#### Task to carry out:
Your task is to repeat each record verbatim, exactly as it was written.

#### Stored data:

----------------------------------------

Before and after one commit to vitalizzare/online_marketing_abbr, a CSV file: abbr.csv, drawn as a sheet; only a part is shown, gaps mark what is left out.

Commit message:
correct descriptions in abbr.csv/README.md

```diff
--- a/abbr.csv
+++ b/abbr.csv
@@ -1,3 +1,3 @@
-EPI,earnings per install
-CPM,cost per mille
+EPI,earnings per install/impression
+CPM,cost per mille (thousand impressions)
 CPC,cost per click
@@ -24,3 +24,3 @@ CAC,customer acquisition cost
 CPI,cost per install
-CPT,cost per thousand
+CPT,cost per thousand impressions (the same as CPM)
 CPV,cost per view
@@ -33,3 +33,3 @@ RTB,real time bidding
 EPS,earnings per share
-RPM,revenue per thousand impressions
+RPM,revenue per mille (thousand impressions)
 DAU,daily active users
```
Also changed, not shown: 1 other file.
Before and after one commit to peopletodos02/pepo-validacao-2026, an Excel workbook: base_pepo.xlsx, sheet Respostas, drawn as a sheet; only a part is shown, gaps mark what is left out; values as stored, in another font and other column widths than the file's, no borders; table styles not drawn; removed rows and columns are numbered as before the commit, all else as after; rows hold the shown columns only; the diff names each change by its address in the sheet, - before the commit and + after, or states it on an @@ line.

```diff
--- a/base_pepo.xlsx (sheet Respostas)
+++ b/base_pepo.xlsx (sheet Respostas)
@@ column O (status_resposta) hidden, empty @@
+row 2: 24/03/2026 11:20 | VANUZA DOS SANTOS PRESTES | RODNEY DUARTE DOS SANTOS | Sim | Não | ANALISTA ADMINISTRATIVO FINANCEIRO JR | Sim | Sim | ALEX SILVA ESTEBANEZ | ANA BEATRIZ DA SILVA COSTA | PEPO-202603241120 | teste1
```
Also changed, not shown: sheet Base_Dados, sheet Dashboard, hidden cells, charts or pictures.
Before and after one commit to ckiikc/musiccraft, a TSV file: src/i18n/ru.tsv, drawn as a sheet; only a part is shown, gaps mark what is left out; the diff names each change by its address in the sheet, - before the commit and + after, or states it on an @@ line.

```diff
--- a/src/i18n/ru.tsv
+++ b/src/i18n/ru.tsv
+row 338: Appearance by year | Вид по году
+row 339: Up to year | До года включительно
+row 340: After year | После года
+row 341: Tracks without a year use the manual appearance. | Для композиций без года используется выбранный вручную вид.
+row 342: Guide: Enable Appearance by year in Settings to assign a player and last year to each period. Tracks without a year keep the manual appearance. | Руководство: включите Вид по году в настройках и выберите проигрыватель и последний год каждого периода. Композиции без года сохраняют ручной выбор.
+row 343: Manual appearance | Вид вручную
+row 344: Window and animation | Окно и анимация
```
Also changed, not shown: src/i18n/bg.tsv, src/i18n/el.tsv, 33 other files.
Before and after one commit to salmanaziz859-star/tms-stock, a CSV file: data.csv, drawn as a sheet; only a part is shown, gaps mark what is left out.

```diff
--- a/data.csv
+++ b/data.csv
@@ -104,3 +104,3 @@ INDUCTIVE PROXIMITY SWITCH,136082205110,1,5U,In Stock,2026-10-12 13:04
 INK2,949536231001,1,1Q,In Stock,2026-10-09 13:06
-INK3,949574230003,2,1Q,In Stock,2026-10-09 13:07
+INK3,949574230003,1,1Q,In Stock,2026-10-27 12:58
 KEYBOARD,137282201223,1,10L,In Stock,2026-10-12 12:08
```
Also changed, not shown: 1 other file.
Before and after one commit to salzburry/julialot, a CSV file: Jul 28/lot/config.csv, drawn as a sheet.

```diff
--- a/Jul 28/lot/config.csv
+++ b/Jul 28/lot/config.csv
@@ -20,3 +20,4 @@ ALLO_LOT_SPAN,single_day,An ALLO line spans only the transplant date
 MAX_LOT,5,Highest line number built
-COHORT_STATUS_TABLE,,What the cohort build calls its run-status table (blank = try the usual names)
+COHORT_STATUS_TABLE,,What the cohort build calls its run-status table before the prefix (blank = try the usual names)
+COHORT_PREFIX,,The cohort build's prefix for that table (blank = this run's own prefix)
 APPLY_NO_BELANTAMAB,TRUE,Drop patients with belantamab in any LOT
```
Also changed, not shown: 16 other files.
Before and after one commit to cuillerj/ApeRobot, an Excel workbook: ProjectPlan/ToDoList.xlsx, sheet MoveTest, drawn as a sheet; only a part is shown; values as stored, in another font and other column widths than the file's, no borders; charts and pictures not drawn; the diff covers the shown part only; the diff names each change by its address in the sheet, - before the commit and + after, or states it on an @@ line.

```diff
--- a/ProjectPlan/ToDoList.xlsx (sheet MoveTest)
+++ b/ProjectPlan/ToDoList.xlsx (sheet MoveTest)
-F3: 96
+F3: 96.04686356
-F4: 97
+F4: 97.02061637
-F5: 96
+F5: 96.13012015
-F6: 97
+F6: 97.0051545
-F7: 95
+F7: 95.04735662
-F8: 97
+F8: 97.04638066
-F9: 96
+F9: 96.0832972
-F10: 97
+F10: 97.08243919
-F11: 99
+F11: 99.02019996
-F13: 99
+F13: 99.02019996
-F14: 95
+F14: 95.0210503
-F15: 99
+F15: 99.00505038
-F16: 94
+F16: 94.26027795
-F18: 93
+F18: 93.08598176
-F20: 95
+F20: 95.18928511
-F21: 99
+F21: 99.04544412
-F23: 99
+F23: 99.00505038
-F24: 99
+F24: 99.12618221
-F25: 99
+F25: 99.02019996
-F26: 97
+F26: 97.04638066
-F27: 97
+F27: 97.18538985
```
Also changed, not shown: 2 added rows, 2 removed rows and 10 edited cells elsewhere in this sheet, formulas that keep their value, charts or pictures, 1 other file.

----------------------------------------

#### The answer:
Before and after one commit to vitalizzare/online_marketing_abbr, a CSV file: abbr.csv, drawn as a sheet; only a part is shown, gaps mark what is left out.

Commit message:
correct descriptions in abbr.csv/README.md

```diff
--- a/abbr.csv
+++ b/abbr.csv
@@ -1,3 +1,3 @@
-EPI,earnings per install
-CPM,cost per mille
+EPI,earnings per install/impression
+CPM,cost per mille (thousand impressions)
 CPC,cost per click
@@ -24,3 +24,3 @@ CAC,customer acquisition cost
 CPI,cost per install
-CPT,cost per thousand
+CPT,cost per thousand impressions (the same as CPM)
 CPV,cost per view
@@ -33,3 +33,3 @@ RTB,real time bidding
 EPS,earnings per share
-RPM,revenue per thousand impressions
+RPM,revenue per mille (thousand impressions)
 DAU,daily active users
```
Also changed, not shown: 1 other file.
Before and after one commit to peopletodos02/pepo-validacao-2026, an Excel workbook: base_pepo.xlsx, sheet Respostas, drawn as a sheet; only a part is shown, gaps mark what is left out; values as stored, in another font and other column widths than the file's, no borders; table styles not drawn; removed rows and columns are numbered as before the commit, all else as after; rows hold the shown columns only; the diff names each change by its address in the sheet, - before the commit and + after, or states it on an @@ line.

```diff
--- a/base_pepo.xlsx (sheet Respostas)
+++ b/base_pepo.xlsx (sheet Respostas)
@@ column O (status_resposta) hidden, empty @@
+row 2: 24/03/2026 11:20 | VANUZA DOS SANTOS PRESTES | RODNEY DUARTE DOS SANTOS | Sim | Não | ANALISTA ADMINISTRATIVO FINANCEIRO JR | Sim | Sim | ALEX SILVA ESTEBANEZ | ANA BEATRIZ DA SILVA COSTA | PEPO-202603241120 | teste1
```
Also changed, not shown: sheet Base_Dados, sheet Dashboard, hidden cells, charts or pictures.
Before and after one commit to ckiikc/musiccraft, a TSV file: src/i18n/ru.tsv, drawn as a sheet; only a part is shown, gaps mark what is left out; the diff names each change by its address in the sheet, - before the commit and + after, or states it on an @@ line.

```diff
--- a/src/i18n/ru.tsv
+++ b/src/i18n/ru.tsv
+row 338: Appearance by year | Вид по году
+row 339: Up to year | До года включительно
+row 340: After year | После года
+row 341: Tracks without a year use the manual appearance. | Для композиций без года используется выбранный вручную вид.
+row 342: Guide: Enable Appearance by year in Settings to assign a player and last year to each period. Tracks without a year keep the manual appearance. | Руководство: включите Вид по году в настройках и выберите проигрыватель и последний год каждого периода. Композиции без года сохраняют ручной выбор.
+row 343: Manual appearance | Вид вручную
+row 344: Window and animation | Окно и анимация
```
Also changed, not shown: src/i18n/bg.tsv, src/i18n/el.tsv, 33 other files.
Before and after one commit to salmanaziz859-star/tms-stock, a CSV file: data.csv, drawn as a sheet; only a part is shown, gaps mark what is left out.

```diff
--- a/data.csv
+++ b/data.csv
@@ -104,3 +104,3 @@ INDUCTIVE PROXIMITY SWITCH,136082205110,1,5U,In Stock,2026-10-12 13:04
 INK2,949536231001,1,1Q,In Stock,2026-10-09 13:06
-INK3,949574230003,2,1Q,In Stock,2026-10-09 13:07
+INK3,949574230003,1,1Q,In Stock,2026-10-27 12:58
 KEYBOARD,137282201223,1,10L,In Stock,2026-10-12 12:08
```
Also changed, not shown: 1 other file.
Before and after one commit to salzburry/julialot, a CSV file: Jul 28/lot/config.csv, drawn as a sheet.

```diff
--- a/Jul 28/lot/config.csv
+++ b/Jul 28/lot/config.csv
@@ -20,3 +20,4 @@ ALLO_LOT_SPAN,single_day,An ALLO line spans only the transplant date
 MAX_LOT,5,Highest line number built
-COHORT_STATUS_TABLE,,What the cohort build calls its run-status table (blank = try the usual names)
+COHORT_STATUS_TABLE,,What the cohort build calls its run-status table before the prefix (blank = try the usual names)
+COHORT_PREFIX,,The cohort build's prefix for that table (blank = this run's own prefix)
 APPLY_NO_BELANTAMAB,TRUE,Drop patients with belantamab in any LOT
```
Also changed, not shown: 16 other files.
Before and after one commit to cuillerj/ApeRobot, an Excel workbook: ProjectPlan/ToDoList.xlsx, sheet MoveTest, drawn as a sheet; only a part is shown; values as stored, in another font and other column widths than the file's, no borders; charts and pictures not drawn; the diff covers the shown part only; the diff names each change by its address in the sheet, - before the commit and + after, or states it on an @@ line.

```diff
--- a/ProjectPlan/ToDoList.xlsx (sheet MoveTest)
+++ b/ProjectPlan/ToDoList.xlsx (sheet MoveTest)
-F3: 96
+F3: 96.04686356
-F4: 97
+F4: 97.02061637
-F5: 96
+F5: 96.13012015
-F6: 97
+F6: 97.0051545
-F7: 95
+F7: 95.04735662
-F8: 97
+F8: 97.04638066
-F9: 96
+F9: 96.0832972
-F10: 97
+F10: 97.08243919
-F11: 99
+F11: 99.02019996
-F13: 99
+F13: 99.02019996
-F14: 95
+F14: 95.0210503
-F15: 99
+F15: 99.00505038
-F16: 94
+F16: 94.26027795
-F18: 93
+F18: 93.08598176
-F20: 95
+F20: 95.18928511
-F21: 99
+F21: 99.04544412
-F23: 99
+F23: 99.00505038
-F24: 99
+F24: 99.12618221
-F25: 99
+F25: 99.02019996
-F26: 97
+F26: 97.04638066
-F27: 97
+F27: 97.18538985
```
Also changed, not shown: 2 added rows, 2 removed rows and 10 edited cells elsewhere in this sheet, formulas that keep their value, charts or pictures, 1 other file.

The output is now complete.